Under the state’s new gaming act, Andover could be viewed as a “surrounding community” to Tewksbury’s proposed casino, giving it the power to negotiate on and ultimately have a say in Penn National Gaming’s project, according to Elaine Driscoll, director of communications for the Massachusetts Gaming Commission.
How Andover would get there is dependent on the town becoming an officially recognized surrounding community to the project, according to Driscoll.
There are three ways for that to happen.
First, Penn National could simply acknowledge Andover as a surrounding community, giving the town a seat at the table.
Option two has Penn National negotiating with Andover on terms concerning its interests.
The third avenue arises if the company doesn’t identify Andover as a surrounding community. After Penn National files its application with the state, town officials could then petition the gaming commission, forcing an administrative review of the project and Andover’s need for inclusion.
Once identified as a surrounding community, Andover would then be in the driver’s seat until an agreement is reached, Driscoll said.

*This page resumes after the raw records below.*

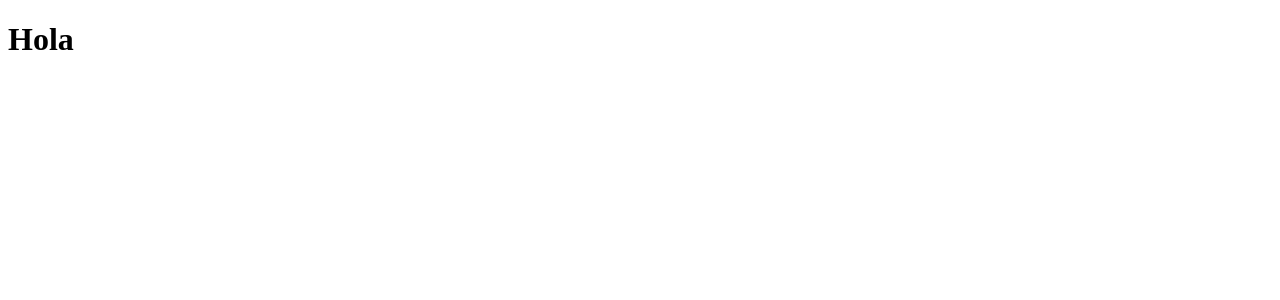
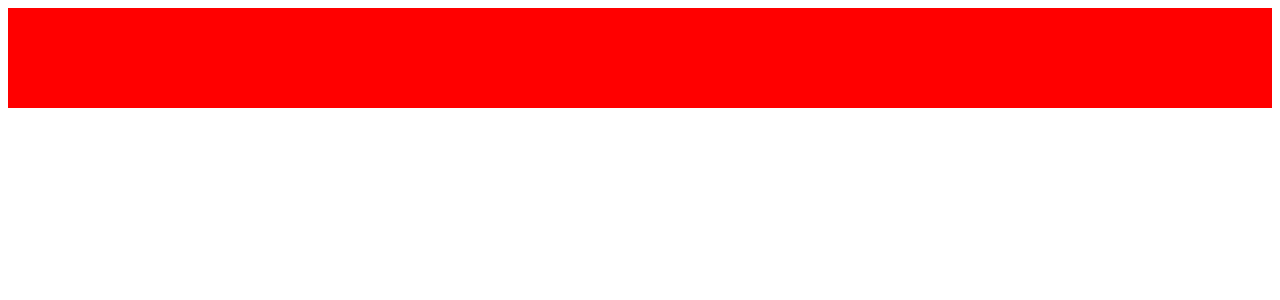
Before and after one commit to keven157751/Ignite_Timer, a React (Vite) app: page / in a window 1280 px wide. Shown: the top 300 px of the page. Built offline with nearby package versions, Linux system fonts and the light colour scheme.

Commit message:
feat: create appbar

```diff
--- /dev/null
+++ b/src/assets/components/AppBar/Index.tsx
@@ -0,0 +1,17 @@
+import styled from "styled-components";
+
+const DivMain = styled.div`
+  width: 100%;
+  height: 100px;
+  max-width: 1400px;
+  background-color: red;
+`;
+
+export function NavBar() {
+  return (
+    <>
+      <DivMain>
+      </DivMain>
+    </>
+  )
+}
--- a/src/assets/components/InputText/index.tsx
+++ b/src/assets/components/InputText/index.tsx
@@ -6,19 +6,19 @@ interface InputProps extends InputHTMLAttributes<HTMLInputElement> {
   errorMessage?: string
 }
 
-export const Divmain = styled.div`
+const Divmain = styled.div`
   display: flex;
   flex-direction: column;
   gap: 1;
 `;
 
-export const Divmain2 = styled.div`
+const Divmain2 = styled.div`
   display: flex;
   align-items: center;
   justify-content: space-between;
 `;
 
-export const InputContainer = styled.div`
+const InputContainer = styled.div`
 	position: relative;
 	margin-bottom: 25px;
 
@@ -34,7 +34,7 @@ export const InputContainer = styled.div`
     }
 `;
 
-export const InputMain = styled.input`
+const InputMain = styled.input`
     border: 0;
     border-bottom: 1px solid #555;
     background: transparent;
@@ -44,7 +44,7 @@ export const InputMain = styled.input`
     color: #fff;
 `;
 
-export const ErrorText = styled.span`
+const ErrorText = styled.span`
     color: 	#ff3333;
 `;
 
--- a/src/assets/components/styles/GlobalStyle.tsx
+++ b/src/assets/components/styles/GlobalStyle.tsx
@@ -16,7 +16,6 @@ export const GlobalStyles = createGlobalStyle`
     display: flex;
     align-items: center;
     justify-content: center;
-
   }
 
   body,
--- a/src/assets/pages/Home/Home.tsx
+++ b/src/assets/pages/Home/Home.tsx
@@ -1,8 +1,11 @@
+import { NavBar } from "../../components/AppBar/Index"
 
 export function Home() {
   return (
     <div>
-      <h1>Hola</h1>
+      <NavBar>
+
+      </NavBar>
     </div>
   )
 }
```
Also changed, not shown: src/assets/components/AppBar/Appbar.styles.ts (deleted, +0 -10 lines), src/assets/components/AppBar/AppBar.tsx (deleted).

“If a community and an applicant develop an agreement, that agreement would be to address any mitigation concerns or impacts that are anticipated as a result of a nearby gaming facility,” she said.